Jesus is known for speaking in parables. In Luke 14 he is at a Pharisees home for dinner, he pushes the boundaries of the established religious laws and heals a sick man, and the addresses people motives for inviting people for dinner. “….invite the poor, the crippled, the lame, the blind and you will be blessed. Although they cannot repay you, you will be repaid at the resurrection of the righteous.”
This parable speaks directly about Jesus’ controversial practice of an open table and offering a safe place for all. It was a common belief, taught through the scriptures, that people who were crippled, blind, lame or had illness were stricken with that because of the sins of their parents. This ultimately lead to them being considered “unclean” and cast out of society. This dangerous theology was born out of the writings attributed to Moses in Exodus and Deuteronomy.
(Exodus 20:5)--"You shall not worship them or serve them; for I, the Lord your God, am a jealous God, visiting the iniquity of the fathers on the children, on the third and the fourth generations of those who hate Me,"
The above scripture, among a few others, was and in some places still used to explain that God was punishing then parents by visiting the inequity of the fathers on the children for four generations. Do the actions of a father affect his children? Yes, they do, but one cannot derive from that God will in turn have a sinful father’s children be born lame, blind or crippled. Yet, when Jesus is healing a man who had been blind since birth the question is asked of him, what did his parents do for his to be born blind.

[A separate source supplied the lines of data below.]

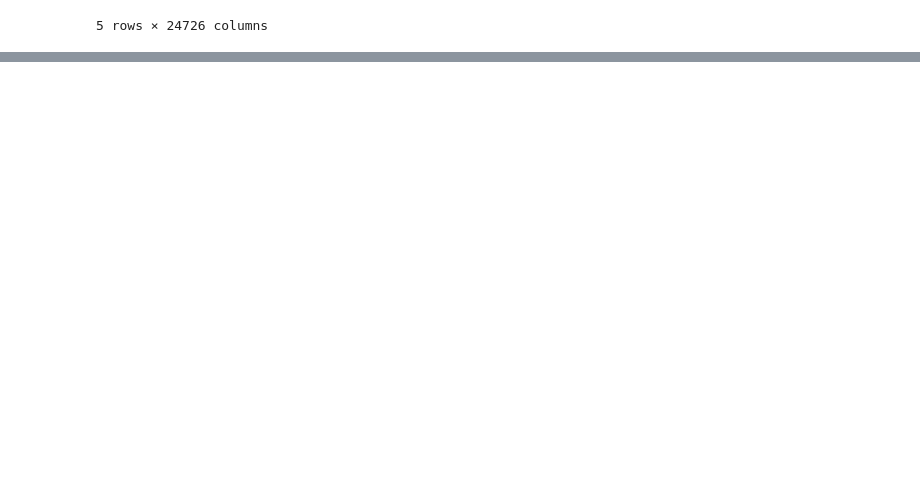
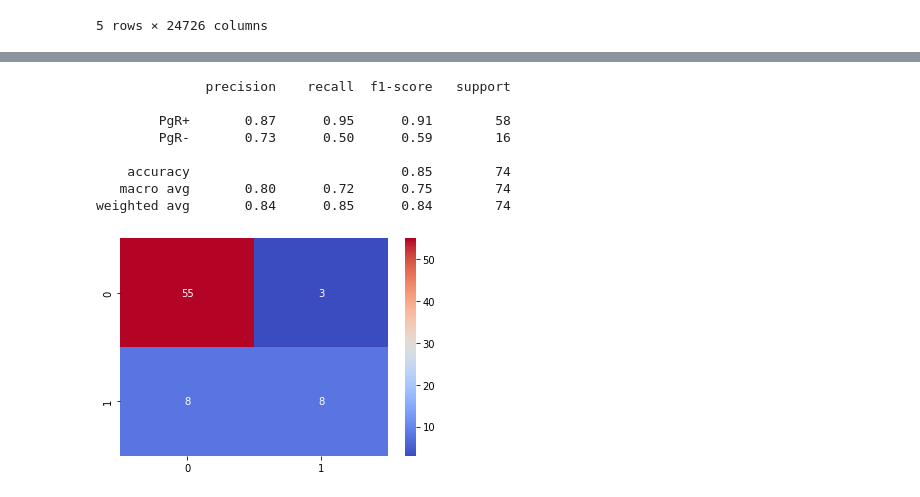
Before and after one commit to varnitarastogi/Gene-Activity-for-Breast-Cancer, a Jupyter notebook: Technical_Task.ipynb, the cells around one changed output, grey strips where cells are left out. Drawn from its saved outputs; the diff is of its cells as text; code cells hidden in the pictures; blank space fills up the shorter version.

```diff
--- a/Technical_Task.ipynb
+++ b/Technical_Task.ipynb
@@ -309,0 +120,3 @@ Accuracy: 56.75675675675676
+# %%
+clf = RandomForestClassifier(n_estimators=10000, random_state=0, n_jobs=-1)
+clf.fit(X_train, y_train)
@@ -309,0 +125,5 @@ Accuracy: 56.75675675675676
+# %%
+sfm = SelectFromModel(clf, threshold=4.0e-05)
+
+# Train the selector
+sfm.fit(X_train, y_train)
@@ -309,0 +138,3 @@ Accuracy: 56.75675675675676
+# %%
+X_important_train = sfm.transform(X_train)
+X_important_test = sfm.transform(X_test)
@@ -309,0 +145,28 @@ Accuracy: 56.75675675675676
+# %%
+def objective(trial):
+    params = {
+        'n_estimators': trial.suggest_int('n_estimators', 50, 600),
+        'max_depth': trial.suggest_int('max_depth', 5, 20),
+        'learning_rate': trial.suggest_uniform('learning_rate', 0.001, .1),
+        'subsample': trial.suggest_uniform('subsample', 0.25, 1),
+        'colsample_bytree': trial.suggest_uniform('colsample_bytree', 0.20, 1),
+        'gamma': trial.suggest_int('gamma', 0, 10),
+        'objective': 'binary:logistic'
+    }
+    modelx2 =XGBClassifier(**params)
+    modelx2.fit(X_important_train, y_train, verbose=0)
+    preds = modelx2.predict(X_important_test)
+    accuracy = accuracy_score(y_test, preds)
+    return accuracy
+study = optuna.create_study(direction="maximize")
+print(f"Sampler is {study.sampler.__class__.__name__}")
+study.optimize(objective, n_trials=50, timeout=1000)
+#
+from xgboost.sklearn import XGBRFClassifier
+trialrf2 = study.best_trial.params
+modelrf2=XGBClassifier(**trialrf2)
+modelrf2.fit(X_important_train, y_train)
+
+pred=modelrf2.predict(X_important_test)
+accuracy=accuracy_score(y_test, pred)
+print('Accuracy:' ,accuracy*100)
@@ -309,0 +194,14 @@ Accuracy: 56.75675675675676
+# %%
+con_mat=confusion_matrix(y_test, pred)
+sns.heatmap(con_mat,cmap = 'coolwarm',annot=True)
+print(classification_report(y_test, pred))
+# %% [output]
+              precision    recall  f1-score   support
+
+        PgR+       0.87      0.95      0.91        58
+        PgR-       0.73      0.50      0.59        16
+
+    accuracy                           0.85        74
+   macro avg       0.80      0.72      0.75        74
+weighted avg       0.84      0.85      0.84        74
+[figure, added]
```
Also changed, not shown: parts of 30 cells of this notebook.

So when Jesus states that people should invite the poor, crippled, lame, and the blind, he is asking them to invite those they thought were cursed by God. To invite those who society has deemed cursed, unclean and sinful into ones home to eat without getting anything in return from them.
Jesus goes on to tell the parable of a man who was having a banquet and he invited many guests only to have them give excuses that only come from privilege. I just bought land, I just got married, I just bought oxen so I can’t come. In other words, what they were doing was more important, they were not hungry or in need of the banquet. The man got angry and turned around and invited everyone the poor, the crippled, the blind and the lame. This is what the kingdom of God is. The table is open to all, but not all know their need for it. The three excuses come from a place of being privilege and power, which are not inherently bad unless they are stumbling blocks to people participating in the kingdom of God. Those on the margins, those who are considered cursed and unloved by God, culture and religion heed the call to a community that loves them, cares for them and sees them as equal in the kingdom.
May our church be a community of open doors and tables. May we invite all to come and participate. May we blaze a trail and set and example of God’s love for all to our kids so they will live the same.